The first important point to address is that it is nearly impossible to accurately categorize the perspective of billions of people and the teachings of thousands of different denominations into one strict and specific religious position, even if they are all founded on the rock of Christianity. That happens because religion is often subjective and allows for a variety of interpretations and diversity of opinions. With that being said, I noticed that the scientific and objective attacks on the authenticity of the Gospel is often based on the interpretation of one particular religious group, although the conclusions are often applied to all. The immediate problem of this type of analysis is that it creates an imprecise view of what religion actually teaches and can conduct us to a limited understanding of the different views held by Christians. One example of this type of inaccurate analysis is found in James R. Henderson's essay "Teaching Evolution to Creationists," where the author claims that the Christian view is divided into two categories; Young-Earth Creationists and Old-Earth Creationists (Henderson 76). Although these are real categories that divide the views of a considerable portion of Christianity, they are definitely not the only ones. However, as I went deeper into my analysis, I found that religion as a whole is not entirely innocent of the accusations of inconsistency made by science. The arguments made by evolutionists are not invented stories that came out of nowhere. For a long time, Christianity has indeed held a literalist view of the Genesis account and in some cases persecuted individuals that opposed its teachings, which consequently creates the perspective that religion fights knowledge and promotes ignorance.

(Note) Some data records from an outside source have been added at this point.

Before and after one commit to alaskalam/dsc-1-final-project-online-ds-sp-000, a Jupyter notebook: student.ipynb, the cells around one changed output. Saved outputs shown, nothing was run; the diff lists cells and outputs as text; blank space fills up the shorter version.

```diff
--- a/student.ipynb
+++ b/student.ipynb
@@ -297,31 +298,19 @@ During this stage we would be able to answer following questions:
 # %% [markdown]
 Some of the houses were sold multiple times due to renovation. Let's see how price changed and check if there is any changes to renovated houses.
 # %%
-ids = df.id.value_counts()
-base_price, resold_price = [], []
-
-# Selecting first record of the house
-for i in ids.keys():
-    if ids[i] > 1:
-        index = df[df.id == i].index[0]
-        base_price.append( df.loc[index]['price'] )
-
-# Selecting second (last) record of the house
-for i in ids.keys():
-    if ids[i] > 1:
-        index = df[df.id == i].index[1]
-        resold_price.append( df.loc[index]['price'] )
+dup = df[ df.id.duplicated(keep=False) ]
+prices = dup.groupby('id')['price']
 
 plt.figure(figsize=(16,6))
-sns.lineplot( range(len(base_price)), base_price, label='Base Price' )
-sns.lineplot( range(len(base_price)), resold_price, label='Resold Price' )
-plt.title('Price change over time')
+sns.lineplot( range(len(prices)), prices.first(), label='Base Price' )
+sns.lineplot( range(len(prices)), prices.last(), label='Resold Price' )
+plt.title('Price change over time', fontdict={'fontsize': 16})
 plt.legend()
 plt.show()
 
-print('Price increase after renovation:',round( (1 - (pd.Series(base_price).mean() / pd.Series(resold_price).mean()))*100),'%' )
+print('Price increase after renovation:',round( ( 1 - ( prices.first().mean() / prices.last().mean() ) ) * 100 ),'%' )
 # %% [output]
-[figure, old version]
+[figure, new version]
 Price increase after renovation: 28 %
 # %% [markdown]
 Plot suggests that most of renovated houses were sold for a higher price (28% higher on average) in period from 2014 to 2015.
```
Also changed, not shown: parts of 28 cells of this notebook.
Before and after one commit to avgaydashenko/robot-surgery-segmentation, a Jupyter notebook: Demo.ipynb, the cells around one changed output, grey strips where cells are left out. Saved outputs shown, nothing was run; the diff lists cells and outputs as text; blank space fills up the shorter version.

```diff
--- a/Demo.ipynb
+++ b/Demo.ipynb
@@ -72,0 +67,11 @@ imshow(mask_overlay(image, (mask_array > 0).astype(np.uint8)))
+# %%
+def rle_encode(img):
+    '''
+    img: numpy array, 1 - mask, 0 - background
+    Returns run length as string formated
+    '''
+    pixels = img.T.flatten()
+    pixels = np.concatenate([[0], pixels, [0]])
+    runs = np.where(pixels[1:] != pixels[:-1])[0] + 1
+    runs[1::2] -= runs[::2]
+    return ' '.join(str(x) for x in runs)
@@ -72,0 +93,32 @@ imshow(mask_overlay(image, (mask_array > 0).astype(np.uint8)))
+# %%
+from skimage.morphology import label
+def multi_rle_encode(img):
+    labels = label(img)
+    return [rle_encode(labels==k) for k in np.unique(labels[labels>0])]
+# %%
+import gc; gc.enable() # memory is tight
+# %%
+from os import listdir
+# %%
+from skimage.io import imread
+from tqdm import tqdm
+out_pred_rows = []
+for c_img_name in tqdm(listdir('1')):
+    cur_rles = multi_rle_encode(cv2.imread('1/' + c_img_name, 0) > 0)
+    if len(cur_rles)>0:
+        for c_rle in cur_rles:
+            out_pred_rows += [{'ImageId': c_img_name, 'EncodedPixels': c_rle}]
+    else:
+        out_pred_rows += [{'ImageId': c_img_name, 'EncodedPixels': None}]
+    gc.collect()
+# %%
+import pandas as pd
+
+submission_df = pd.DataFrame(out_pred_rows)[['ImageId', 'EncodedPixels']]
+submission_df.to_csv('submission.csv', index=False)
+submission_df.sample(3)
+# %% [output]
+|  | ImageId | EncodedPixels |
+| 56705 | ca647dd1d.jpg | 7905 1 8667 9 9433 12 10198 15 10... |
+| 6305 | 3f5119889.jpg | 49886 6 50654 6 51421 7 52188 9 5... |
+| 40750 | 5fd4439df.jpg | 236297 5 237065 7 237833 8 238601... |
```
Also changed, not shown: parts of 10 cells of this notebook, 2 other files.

While researching the particulars of both points of view, it became clear to me that the roots of this debate lie in the tendency of some Christians to understand and preach the creation, as it is recorded in the Bible, as a historic and literal account. As noted by Ernest C. Lucas in "The Bible, Science & Creation," "this leads new atheists to reject the biblical account as a piece of outmoded pre-scientific speculation. And it leads fundamentalist Christians to reject modern scientific theories of origins, claiming that they are the result of atheistic, materialistic presuppositions which distort the understanding of the evidence (Lucas 99)." The danger of having such an extreme perspective is that it creates an environment where the desire to defend a specific position or assumption overcomes the desire to find the truth. History has proven that when this type of rationale is applied, it is not science or religion that loses but all humankind which ironically takes longer to evolve.
The opposing ideas within the arguments
Since an overwhelming amount of evidence has been found in the last century supporting the Evolution Theory, this background provides context to the questions that are raised and how they contribute or affect the debate. It is difficult to imagine how the Genesis account on the creation of species could possibly be right if there is solid evidence supporting the fact that all forms of life on earth have a common ancestor. I also tend to reflect on the ways by which we can reconcile the description of men as being made in God's image using the scientific claim that men evolved through ages from lesser to more complex forms of life. Furthermore, I contemplated how the literalist Christian view of Creationism could reconcile the fact that life on earth has, not thousands, but millions of years. Reflecting on these points brought me to the realization that it is not possible to distinguish the line that separates fact from myth, without carefully examining all aspects of both sides. As asserted by Francis S. Collins, who is one of the greatest living scientists in the world, "one must dig deeply into opposing points of view in order to know whether your own position remains defensible. Iron sharpens iron (The New York Times par. 8)."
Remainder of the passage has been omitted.